(Code change snippets)
━━━━━━━━━━━━━━━━

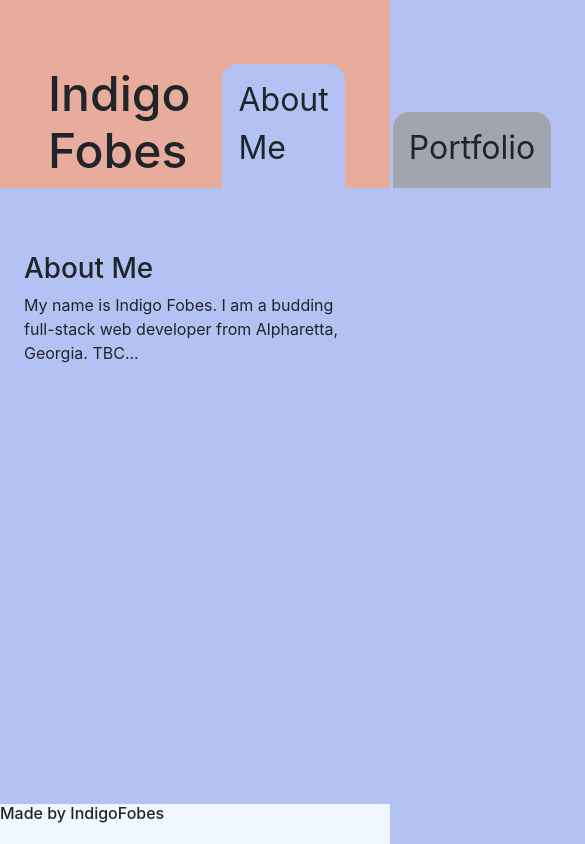
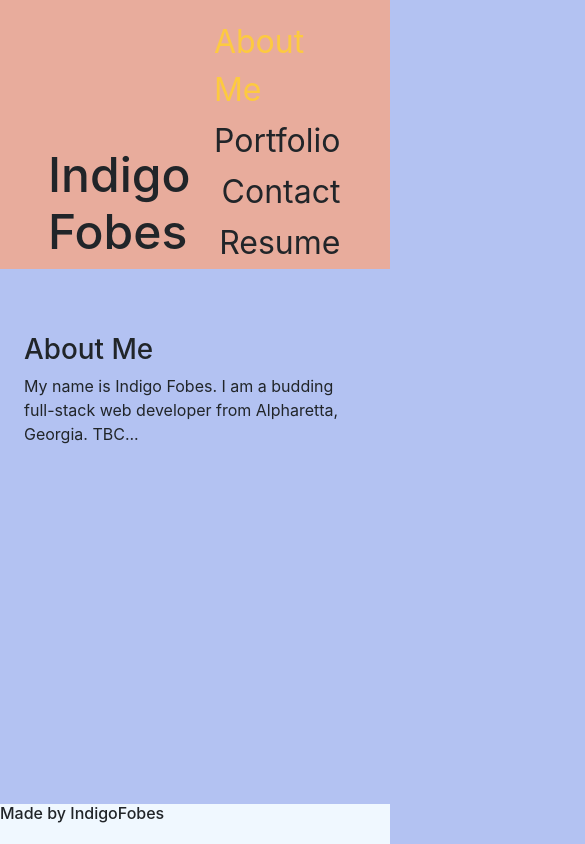
Before and after one commit to IndigoFobes/indigo-react-portfolio, a React (Create React App) app: page / in a window 390 px wide. Shown: the top 844 px of the page, 585 px wide, since content can reach past the window. Built offline with nearby package versions, Linux system fonts and the light colour scheme.

Commit message:
Lots of silly complications with the nav bar and making it responsive. Wishing I started with modile-first design, but oh whale. I will get that working eventually. For now, I added at least some responsiveness and the Weather Today app. Moving forward with the projects.

```diff
--- a/src/App.css
+++ b/src/App.css
@@ -12,6 +12,20 @@ header {
   display: flex;
   background-color: #e8ac9c;
   justify-content: space-between;
+}
+
+
+.all-content {
+  min-width: 100%;
+  display: flex;
+  flex-direction: column;
+  justify-content: space-between;
+}
+
+.content-container {
+  min-height: calc(100vh - 72px);
+  min-width: 100%;
+  display: flex;
 }
 
 .indigo {
@@ -57,13 +71,13 @@ li.nav-item {
   background-color: #B3C2F2;
 }
 
-footer {
+.footer--pin {
   background-color: aliceblue;
-  position: absolute;
+  position: relative;
+  left: 0;
   bottom: 0;
-  width: 100%;
-  margin: auto;
-  height: 2.5rem;
+  height: 40px;
+  margin-top: 2rem;
 }
 
 .about-me {
@@ -94,3 +108,31 @@ img {
   width: 100%;
   height: auto
 }
+
+@media screen and (max-width: 1150px){
+  .nav-list {
+    flex-direction: column;
+    margin: 1rem 3rem 4rem 0;
+    padding: 0
+  }
+
+  li.nav-item {
+    background-color: transparent;
+    margin: .1rem;
+    padding: 0;
+  }
+
+  .nav-link {
+    padding: 0;
+  }
+
+  .nav-item:hover {
+    background-color: transparent;
+    color: #FDCA40;
+  }
+
+  .active {
+    background-color: transparent;
+    color: #FDCA40;
+  }
+}
--- a/src/components/Footer.js
+++ b/src/components/Footer.js
@@ -2,7 +2,7 @@ import React from 'react';
 
 export default function Footer () {
     return (
-        <footer>
+        <footer className='footer--pin'>
             <h6>Made by IndigoFobes</h6>
         </footer>
     )
--- a/src/components/PortfolioContainer.js
+++ b/src/components/PortfolioContainer.js
@@ -27,8 +27,8 @@ export default function PortfolioContainer() {
 
     // return navigation tabs with the appropriate props to change the page
     return (
-        <div>
-            <main>
+        <div className='all-content'>
+            <main className='content-container'>
                 <Header currentPage={currentPage} handlePageChange={handlePageChange}/>
                 {renderPage()}
             </main>
--- a/src/components/pages/Portfolio.js
+++ b/src/components/pages/Portfolio.js
@@ -1,5 +1,6 @@
 import React from 'react';
 import BudgetBuddy from "../../assets/budget_buddy.png"
+import WeatherToday from "../../assets/weather-screenshot-copy.png"
 
 export default function AboutMe () {
     return (
@@ -13,13 +14,17 @@ export default function AboutMe () {
                 {/* First row of two apps */}
                 <div className='row'>
                     <div className='col project m-4 p-2'>
-                        <h2>Project 1</h2>
+                        <h2>Budget Buddy</h2>
                         <figure>
-                            <a href="https://budget-buddy-group-project.herokuapp.com/" target="blank"><img src={BudgetBuddy}></img></a>
+                            <a href="https://budget-buddy-group-project.herokuapp.com/" target="blank"><img src={BudgetBuddy} alt="Budget Buddy App dashboard, with user data and buttons to add data; red, white, and purple."></img></a>
                         </figure>
+
                     </div>
                     <div className='col project m-4 p-2'>
-                        <h2>Project 2</h2>
+                        <h2>Weather Today</h2>
+                        <figure>
+                            <a href="https://indigofobes.github.io/weather-today-app/develop/" target="blank"><img src={WeatherToday} alt="Weather Today dashboard with search history available to view, and "></img></a>
+                        </figure>
                     </div>
                 </div>
                 <div className='row'>
--- a/src/index.css
+++ b/src/index.css
@@ -5,6 +5,7 @@ body {
     sans-serif;
   -webkit-font-smoothing: antialiased;
   -moz-osx-font-smoothing: grayscale;
+  height: 100%
 }
 
 code {
```
Also changed, not shown: src/assets/weather-screenshot-copy.png (added).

━━━━━━━━━━━━━━━━

Where does the word "justify" appear in the records? Copy every line that holds it.

   justify-content: space-between;
+  justify-content: space-between;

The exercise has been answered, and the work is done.